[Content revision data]
*** Block opens ***

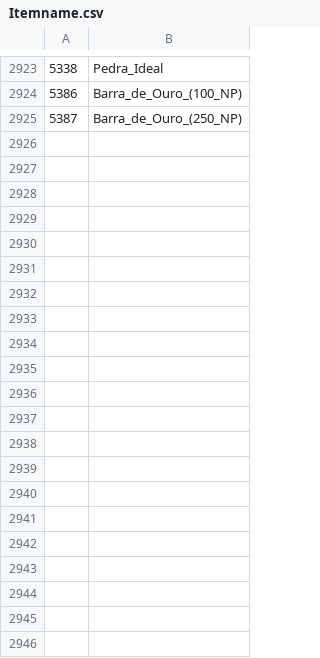
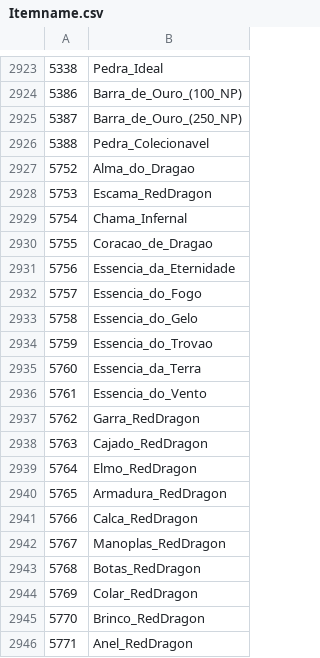
Before and after one commit to ThGalvani/projeto-wyd, a CSV file: Server/TMSrv/run/Itemname.csv, drawn as a sheet; only a part is shown, gaps mark what is left out.

```diff
--- a/Server/TMSrv/run/Itemname.csv
+++ b/Server/TMSrv/run/Itemname.csv
@@ -2925 +2925,22 @@
 5387,Barra_de_Ouro_(250_NP)
+5388,Pedra_Colecionavel
+5752,Alma_do_Dragao
+5753,Escama_RedDragon
+5754,Chama_Infernal
+5755,Coracao_de_Dragao
+5756,Essencia_da_Eternidade
+5757,Essencia_do_Fogo
+5758,Essencia_do_Gelo
+5759,Essencia_do_Trovao
+5760,Essencia_da_Terra
+5761,Essencia_do_Vento
+5762,Garra_RedDragon
+5763,Cajado_RedDragon
+5764,Elmo_RedDragon
+5765,Armadura_RedDragon
+5766,Calca_RedDragon
+5767,Manoplas_RedDragon
+5768,Botas_RedDragon
+5769,Colar_RedDragon
+5770,Brinco_RedDragon
+5771,Anel_RedDragon
```
Also changed, not shown: Server/TMSrv/run/ItemList.csv, 6 other files.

*** Block closes ***

Exercise details:
Go through the data and return each line where the word "shown" appears.

Solution for this problem:
Before and after one commit to ThGalvani/projeto-wyd, a CSV file: Server/TMSrv/run/Itemname.csv, drawn as a sheet; only a part is shown, gaps mark what is left out.
Also changed, not shown: Server/TMSrv/run/ItemList.csv, 6 other files.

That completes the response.